[Difference listings]
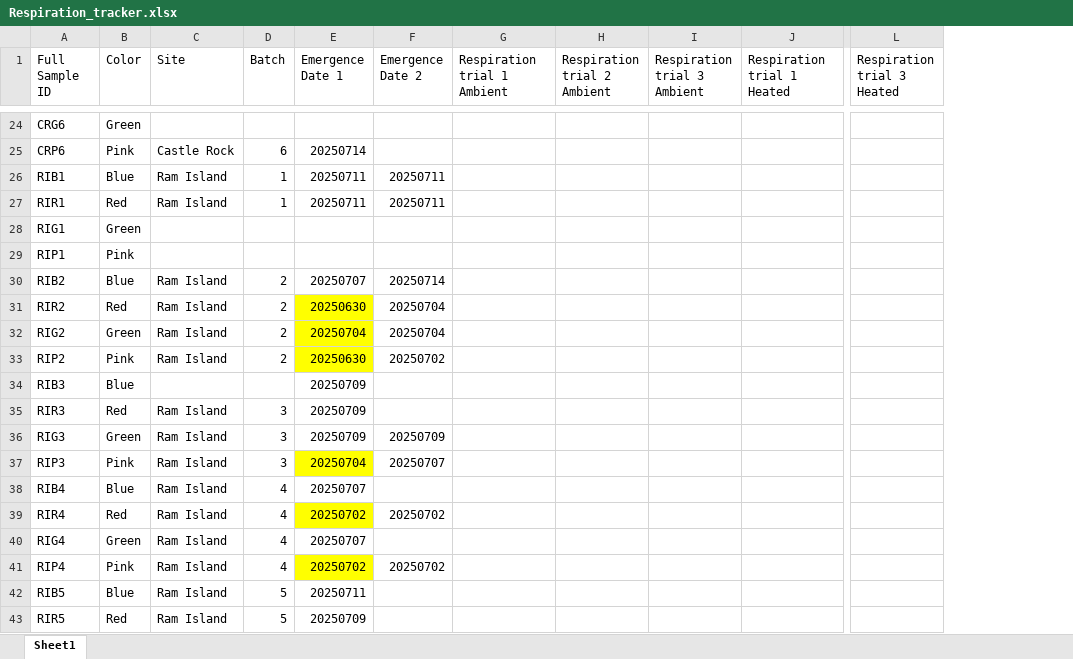
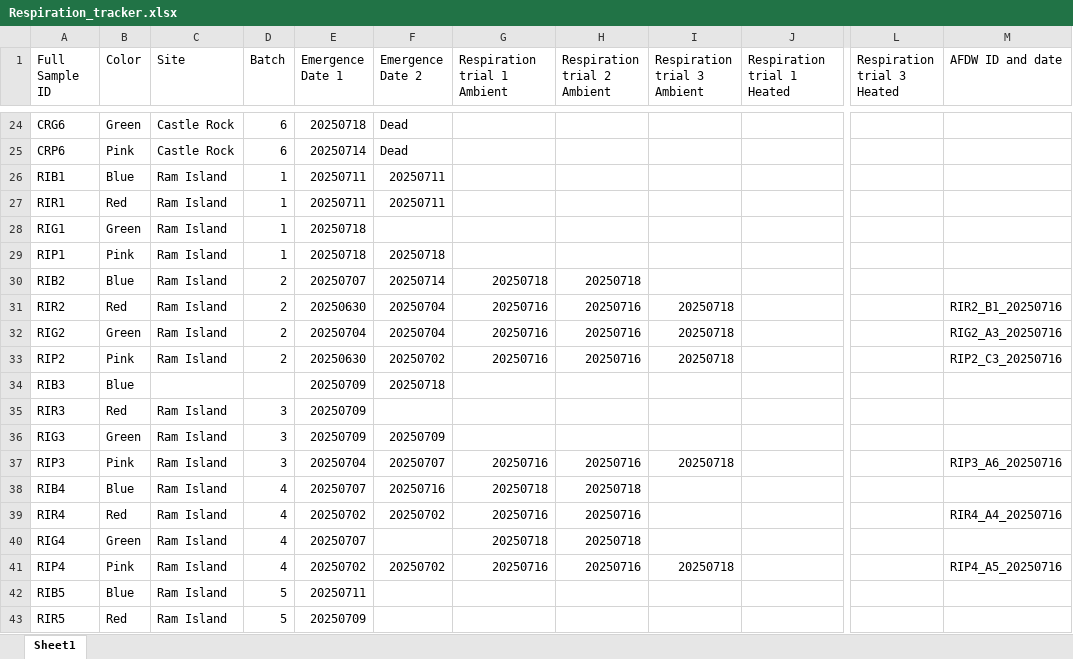
Before and after one commit to chloe-gilligan/Nucella_2025, an Excel workbook: data/Respiration_tracker.xlsx, sheet Sheet1, drawn as a sheet; only a part is shown, gaps mark what is left out; values as stored, in another font and other column widths than the file's, no borders; the diff covers the shown part only; the diff names each change by its address in the sheet, - before the commit and + after, or states it on an @@ line.

Commit message:
uploading respiration and emergence data

```diff
--- a/data/Respiration_tracker.xlsx (sheet Sheet1)
+++ b/data/Respiration_tracker.xlsx (sheet Sheet1)
+column M (AFDW ID and date), rows 31-41: RIR2_B1_20250716 | RIG2_A3_20250716 | RIP2_C3_20250716 |  |  |  | RIP3_A6_20250716 |  | RIR4_A4_20250716 |  | RIP4_A5_20250716
-C24 (Site): (empty)
+C24 (Site): Castle Rock
-D24 (Batch): (empty)
+D24 (Batch): 6
-E24 (Emergence Date 1): (empty)
+E24 (Emergence Date 1): 20250718
-F24:F25 (Emergence Date 2): (empty)
+F24:F25 (Emergence Date 2): Dead
-C28:C29 (Site): (empty)
+C28:C29 (Site): Ram Island
-D28:D29 (Batch): (empty)
+D28:D29 (Batch): 1
-E28:E29 (Emergence Date 1): (empty)
+E28:E29 (Emergence Date 1): 20250718
-F29 (Emergence Date 2): (empty)
+F29 (Emergence Date 2): 20250718
-G30 (Respiration trial 1 Ambient): (empty)
+G30 (Respiration trial 1 Ambient): 20250718
-H30 (Respiration trial 2 Ambient): (empty)
+H30 (Respiration trial 2 Ambient): 20250718
-E31:E33 fill: #FFFF00
+E31:E33 fill: none
-G31:G33 (Respiration trial 1 Ambient): (empty)
+G31:G33 (Respiration trial 1 Ambient): 20250716
-H31:H33 (Respiration trial 2 Ambient): (empty)
+H31:H33 (Respiration trial 2 Ambient): 20250716
-I31:I33 (Respiration trial 3 Ambient): (empty)
+I31:I33 (Respiration trial 3 Ambient): 20250718
-F34 (Emergence Date 2): (empty)
+F34 (Emergence Date 2): 20250718
-E37 fill: #FFFF00
+E37 fill: none
-G37 (Respiration trial 1 Ambient): (empty)
+G37 (Respiration trial 1 Ambient): 20250716
-H37 (Respiration trial 2 Ambient): (empty)
+H37 (Respiration trial 2 Ambient): 20250716
-I37 (Respiration trial 3 Ambient): (empty)
+I37 (Respiration trial 3 Ambient): 20250718
-F38 (Emergence Date 2): (empty)
+F38 (Emergence Date 2): 20250716
-G38 (Respiration trial 1 Ambient): (empty)
+G38 (Respiration trial 1 Ambient): 20250718
-H38 (Respiration trial 2 Ambient): (empty)
+H38 (Respiration trial 2 Ambient): 20250718
-E39 fill: #FFFF00
+E39 fill: none
-G39 (Respiration trial 1 Ambient): (empty)
+G39 (Respiration trial 1 Ambient): 20250716
-H39 (Respiration trial 2 Ambient): (empty)
+H39 (Respiration trial 2 Ambient): 20250716
-G40 (Respiration trial 1 Ambient): (empty)
+G40 (Respiration trial 1 Ambient): 20250718
-H40 (Respiration trial 2 Ambient): (empty)
+H40 (Respiration trial 2 Ambient): 20250718
-E41 fill: #FFFF00
+E41 fill: none
-G41 (Respiration trial 1 Ambient): (empty)
+G41 (Respiration trial 1 Ambient): 20250716
-H41 (Respiration trial 2 Ambient): (empty)
+H41 (Respiration trial 2 Ambient): 20250716
-I41 (Respiration trial 3 Ambient): (empty)
+I41 (Respiration trial 3 Ambient): 20250718
```
Also changed, not shown: 90 edited cells and cell formats elsewhere in this sheet, 1 other file.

■ WHAT NEEDS TO BE DONE ■
Lines holding the word "fill" are the answer; copy every one from the records above.

■ SOLUTION TO THIS EXERCISE ■
-E31:E33 fill: #FFFF00
+E31:E33 fill: none
-E37 fill: #FFFF00
+E37 fill: none
-E39 fill: #FFFF00
+E39 fill: none
-E41 fill: #FFFF00
+E41 fill: none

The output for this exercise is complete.